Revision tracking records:

┌──

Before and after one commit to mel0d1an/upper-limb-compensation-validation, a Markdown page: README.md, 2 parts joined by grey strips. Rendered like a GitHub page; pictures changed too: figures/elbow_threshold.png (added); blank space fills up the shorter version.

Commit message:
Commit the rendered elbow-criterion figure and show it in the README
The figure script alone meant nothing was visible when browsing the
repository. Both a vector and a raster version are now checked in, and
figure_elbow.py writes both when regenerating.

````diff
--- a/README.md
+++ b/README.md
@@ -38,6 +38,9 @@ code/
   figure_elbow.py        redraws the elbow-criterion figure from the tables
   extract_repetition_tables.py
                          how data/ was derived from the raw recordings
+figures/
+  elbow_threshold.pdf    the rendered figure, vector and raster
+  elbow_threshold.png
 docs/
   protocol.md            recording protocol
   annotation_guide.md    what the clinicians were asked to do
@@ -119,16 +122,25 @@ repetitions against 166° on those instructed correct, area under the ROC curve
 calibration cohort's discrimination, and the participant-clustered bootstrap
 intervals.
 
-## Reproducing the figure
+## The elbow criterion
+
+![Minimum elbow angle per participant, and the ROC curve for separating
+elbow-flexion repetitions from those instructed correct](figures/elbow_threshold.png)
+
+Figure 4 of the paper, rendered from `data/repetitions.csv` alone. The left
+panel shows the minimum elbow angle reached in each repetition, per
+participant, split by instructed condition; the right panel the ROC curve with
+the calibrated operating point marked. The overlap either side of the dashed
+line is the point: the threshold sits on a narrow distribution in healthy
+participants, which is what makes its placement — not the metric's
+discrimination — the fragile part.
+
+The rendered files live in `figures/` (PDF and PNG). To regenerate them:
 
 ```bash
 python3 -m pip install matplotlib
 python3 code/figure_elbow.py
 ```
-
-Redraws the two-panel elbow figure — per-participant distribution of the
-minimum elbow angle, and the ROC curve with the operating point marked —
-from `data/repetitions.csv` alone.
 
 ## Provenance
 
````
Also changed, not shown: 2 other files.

└──

YOUR GOAL:
Return every line in the records that includes the string "data".

OUTPUT FOR THIS EXERCISE:
                          how data/ was derived from the raw recordings
+Figure 4 of the paper, rendered from `data/repetitions.csv` alone. The left
-from `data/repetitions.csv` alone.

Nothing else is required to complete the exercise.